MMU sports journalism’s World Cup coverage Week 1: Shocks on and off the pitch
The Qatar world cup has been the centre of media attention during the build-up to the tournament and whilst it has been on. From no beer sales to lack of Human Rights, it is all happening in the richest country in the world in the middle east.
In the process of making the stadium to host the matches, it has been revealed that over 6,500 migrant workers have died due to the lack in quality of working conditions provided to them. It has also been reported by The Guardian that security guards are paid 35p per hour. This has been the main talking point from the BBC and ITV World Cup panel when covering the games, almost overshadowing the games themselves.
This affects the tournament as many famous figures are making a stand against Qatar, such as Alex Scott, Dua Lipa and Rod Stewart. However, some have had backlash as David Beckham has agreed to be a Qatar ambassador for $150 million. Joe Lycett especially has come out against him in protest. This furthers the bad reputation Qatar and their most expensive World Cup of all time have in the media.
LGBTQ+ Controversy – Joe Ward
Although the football in Qatar has got underway, the conversations surrounding the treatment of the LGBTQ+ community in the host nation have yet to take a backseat.
On the morning of England’s opener, the Three Lions announced they would no longer be wearing the One Love rainbow armbands against Iran after FIFA warned that players will be booked for doing so.
It’s fair to say the discission to do so hasn’t gone un-noticed. Manchester’s gay and inclusive football team, Village Manchester FC, reacted to the announcement with a message that read: “An armband that’s barely visible from the side of the pitch, let alone on TV, was already an embarrassingly small gesture towards inclusion.
“Our expectations of FIFA have long been rock bottom. Today they continue to prove that they are not fit to govern the game.”
Other members of the LGBTQ+ football community have reacted in outrage to the abandonment, such as the Gay Football Network that took to social media to voice their opinion.
Shattering colonial myths – Chloe Mogridge
Qatar is the smallest country ever to host the world’s largest sporting event. Doha is one of the fastest developing cities in the world, showcasing well equipped modern technology and an accessible vase range of transport.
Despite the medias backlash towards Qatar hosting the World Cup, it is forgotten that previous countries have also had the same stigmas towards the culture. Switzerland hosted in 1954 with extreme weather conditions, United States filled with race riots throughout 1994. As well, in recent years Russia’s rising homophobia issues that were uncovered during 2018 World Cup. If all these issues have been clearly pinpointed throughout previous hosts, why does Qatar get the negative spotlight by the media?

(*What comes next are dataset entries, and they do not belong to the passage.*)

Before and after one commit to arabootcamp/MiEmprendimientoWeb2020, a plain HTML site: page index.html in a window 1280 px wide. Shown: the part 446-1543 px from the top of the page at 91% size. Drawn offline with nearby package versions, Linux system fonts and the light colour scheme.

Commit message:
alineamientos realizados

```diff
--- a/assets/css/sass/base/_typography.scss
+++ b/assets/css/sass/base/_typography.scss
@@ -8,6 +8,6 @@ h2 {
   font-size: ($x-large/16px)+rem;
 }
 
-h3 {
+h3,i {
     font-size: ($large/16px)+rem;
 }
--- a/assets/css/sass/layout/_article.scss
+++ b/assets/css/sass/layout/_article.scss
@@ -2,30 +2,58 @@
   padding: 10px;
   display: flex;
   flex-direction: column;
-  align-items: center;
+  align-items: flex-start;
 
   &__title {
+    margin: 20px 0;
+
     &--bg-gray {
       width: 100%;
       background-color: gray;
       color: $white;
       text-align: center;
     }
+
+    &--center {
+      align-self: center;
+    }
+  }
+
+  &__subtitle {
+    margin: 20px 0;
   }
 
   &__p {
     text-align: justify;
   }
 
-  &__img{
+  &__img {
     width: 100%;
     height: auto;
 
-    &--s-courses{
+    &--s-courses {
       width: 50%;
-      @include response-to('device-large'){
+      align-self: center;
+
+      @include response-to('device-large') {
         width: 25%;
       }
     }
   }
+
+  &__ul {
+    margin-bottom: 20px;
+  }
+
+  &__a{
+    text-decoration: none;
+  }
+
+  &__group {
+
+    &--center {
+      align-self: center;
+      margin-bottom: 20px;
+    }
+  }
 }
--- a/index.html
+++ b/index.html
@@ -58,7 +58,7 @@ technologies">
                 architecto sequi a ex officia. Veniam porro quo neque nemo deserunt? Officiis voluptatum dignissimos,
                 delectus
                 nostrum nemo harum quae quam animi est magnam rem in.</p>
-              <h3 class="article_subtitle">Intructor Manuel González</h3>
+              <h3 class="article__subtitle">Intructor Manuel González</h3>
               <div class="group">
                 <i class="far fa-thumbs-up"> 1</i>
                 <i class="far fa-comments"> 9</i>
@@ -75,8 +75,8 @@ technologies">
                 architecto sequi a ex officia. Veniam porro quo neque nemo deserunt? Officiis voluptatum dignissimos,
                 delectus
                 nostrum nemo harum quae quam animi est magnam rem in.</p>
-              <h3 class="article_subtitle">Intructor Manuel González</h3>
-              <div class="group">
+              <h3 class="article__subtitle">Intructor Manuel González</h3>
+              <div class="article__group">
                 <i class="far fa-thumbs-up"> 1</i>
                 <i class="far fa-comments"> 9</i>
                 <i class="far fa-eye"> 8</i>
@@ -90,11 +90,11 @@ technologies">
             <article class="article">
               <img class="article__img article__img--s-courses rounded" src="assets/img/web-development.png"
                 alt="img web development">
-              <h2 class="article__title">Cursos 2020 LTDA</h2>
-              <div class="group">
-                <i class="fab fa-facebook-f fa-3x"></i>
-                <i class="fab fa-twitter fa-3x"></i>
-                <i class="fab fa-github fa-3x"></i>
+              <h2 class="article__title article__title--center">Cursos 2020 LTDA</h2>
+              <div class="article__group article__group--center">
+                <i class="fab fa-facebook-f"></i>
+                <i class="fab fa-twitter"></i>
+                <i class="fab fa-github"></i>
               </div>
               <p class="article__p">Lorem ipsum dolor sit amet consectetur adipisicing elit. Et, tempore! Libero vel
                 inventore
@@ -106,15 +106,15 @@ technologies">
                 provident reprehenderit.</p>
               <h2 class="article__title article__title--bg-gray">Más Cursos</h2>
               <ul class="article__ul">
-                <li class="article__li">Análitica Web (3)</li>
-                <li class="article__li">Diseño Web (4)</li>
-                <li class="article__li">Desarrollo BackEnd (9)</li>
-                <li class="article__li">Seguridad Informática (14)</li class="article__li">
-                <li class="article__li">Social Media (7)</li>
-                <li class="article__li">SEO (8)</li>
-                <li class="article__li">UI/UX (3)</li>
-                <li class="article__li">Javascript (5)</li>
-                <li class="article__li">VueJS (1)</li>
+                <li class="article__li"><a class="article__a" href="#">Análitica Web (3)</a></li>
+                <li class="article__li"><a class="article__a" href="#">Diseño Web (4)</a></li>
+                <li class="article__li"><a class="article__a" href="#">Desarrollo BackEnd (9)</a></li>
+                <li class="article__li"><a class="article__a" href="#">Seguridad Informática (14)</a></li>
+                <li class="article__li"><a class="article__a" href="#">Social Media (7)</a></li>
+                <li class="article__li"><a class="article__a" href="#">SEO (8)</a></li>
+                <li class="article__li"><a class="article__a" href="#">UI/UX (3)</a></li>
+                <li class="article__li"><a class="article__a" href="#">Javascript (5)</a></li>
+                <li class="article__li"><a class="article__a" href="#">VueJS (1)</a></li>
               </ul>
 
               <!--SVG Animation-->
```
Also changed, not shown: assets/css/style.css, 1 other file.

As a result of the drinking ban throughout the stadium, it shows that Qatar is willing to sacrifice the drinking violence that is generally seen throughout football games. The country is attempting to reduce foul language and racism whilst wanting to focus the attention on the sport.
Biggest story on the pitch – Patrick Watson
Argentina were given a massive surprise as Saudi Arabia came from behind to earn a historic win over the South American champions.
This is considered one of the biggest upsets in World Cup history. 48 places separate these teams in FIFA rankings as The Green Falcons are ranked 51st in the world; Argentina are up in third place.
As one would expect, the media was shocked. Notably, a fan tweeted this in response:
Today wasn’t just a victory for Saudi Arabia but for the whole of the Middle East who have been subjected to discrimination by the western media. pic.twitter.com/f7WWOiqMBh— Trey (@MCFCTrey_2) November 22, 2022
The user believes that with Qatar’s human rights record controversies, the media have had an agenda against the Middle East.
Fans of other Middle Eastern countries (even those who would normally dislike Saudi Arabia) are happy with the outcome and it was described as ‘historical. Not only for Saudi Arabia but all Arabs.
According to Middle East Eye, Yemen’s Houthis strongly congratulated Saudi Arabia, saying “this victory put Arab football back on the map”. This shows what it means to the Middle East, especially given political tensions between Yemen and Saudi Arabia.
Salem Al-Dawsari’s winning goal sparked wild celebrations amongst Saudi fans, including these scenes which were simply just in someone’s living room:
Geezer ripped off the door 🤣🤣🤣🤣 pic.twitter.com/PqycW9871f— Footy Limbs (@FootyLimbs) November 22, 2022